Test Run

For a test, I gave the crawler a single peer IP and told it to query all known peer every second. This was the result.

The rate of peer discovery grows exponentially until around 500 peers, then tapers off rapidly. This is likely due to many peer lists being limited to around 512 entries. Higher up-time peers propagate farther, so most of the smaller peer lists are composed of the same high up-time peers.

In order to aid peer discovery, we need to force ourselves into some peer lists. By existing in multiple peer lists, we will get discovered by newer peers, causing them to connect to us.

Peer Poisoning

If a peer’s peer list isn’t full, every peer a request is receives from will be added. All we need to do is port forward the port we’re sending requests from and we’ll start seeing incoming requests.

If the target’s peer list is full, then we have to deal with the code which ensures only 1 peer can be overwritten every 128 seconds.

The way the code work, it’s a simple race for first to send a request when the low 7 bits of the timestamp are 0. We’re already sending requests at a much higher rate than normal bots; but we can still tip the odds further in our favor. By timing our requests to be delivered right when the low 7 bits of the timestamp are 0, we can nearly always be first past the post.

As a result of high request volume, some clever timing, and a bit of luck, we can rapidly propagate our IPs throughout the botnet.

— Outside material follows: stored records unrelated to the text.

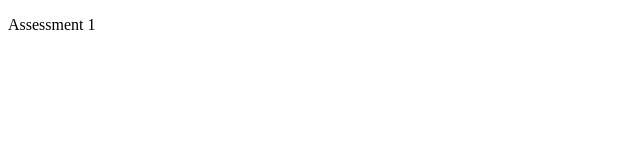
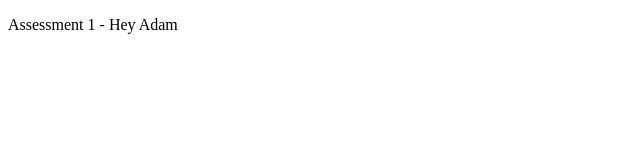
Before and after one commit to jonooliver/fed-fundamentals-assessement, a plain HTML site: page assessment-1.html in a window 1280 px wide. Shown: the full height of the page, 0-640 px from the left. Drawn offline with Linux system fonts and the light colour scheme.

Commit message:
Test Adam

```diff
--- a/assessment-1.html
+++ b/assessment-1.html
@@ -6,6 +6,6 @@
     <title>Document</title>
   </head>
   <body>
-    <p>Assessment 1</p>
+    <p>Assessment 1 - Hey Adam</p>
   </body>
 </html>
```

The Final Test

For this test I let the crawler run for exactly 5 minutes, then disabled all outgoing requests. As a result, only peers whose peer lists contained my crawler IP would continue to communicate with us.

This is a graph of unique IPs in the 5 minutes after disabling outgoing requests.

Total is the total number of unique IP addresses; responsive means unique IP addresses which sent a request within a rolling 60 second window.

As you can see, we made it to around 450 peer lists in 5 minutes (about 35% of all online bots). The total count continues to climb while other online peers propagate our IP farther. The responsive count drops suddenly because the crawler IP is eventually removed from peer lists due to inactivity.

I think this is more than enough for other crawlers to notice me, but we could do better.

Possible Improvements? Everything was done from a $5 cloud VPS, but a bare-metal server would be much more ideal. Greater bandwidth, higher throughput, lower latency, and more IPs, would allow us to propagate to the entire botnet in less than 5 minutes.

There are also much more aggressive crawling techniques that could be utilized; however, some of the infected devices are very feeble and might end up crashing under the stress.


In my years of tracking P2P botnets, one fact has always remains true: it is impossible to stop a determined security researcher from mapping out the entire botnet. Over the past few decades there has been many P2P botnet which attempt to stop crawlers, but all have failed. Simply put, any limitations placed on crawling also limit bots ability to discover new peers. Botnet operators must decide between making peer discovery difficult and having a stable botnet.

Hide and Seek’s attempt at preventing crawling leads to cases where bots essentially wonder off and get lost (which i guess is one way to win at Hide and Seek).

Many IoT devices run on ram disks, meaning infection cannot survive a system reboot. Lack of persistence causes peers die at a rapid rate, but because peer discovery is limited bots can end up with a peer list full of dead peers. In fact, according to a Virus Bulletin presentation[2], a previous iteration of the botnet simply collapsed under its own weight.


As of today, HNS has approximately 6,000 infected devices with around 1300 online at any one time.

For more in depth stats, check out my botnet tracker[3].



Special thanks to Adolf Středa and VessOnSecurity for providing samples and peer lists to analyze.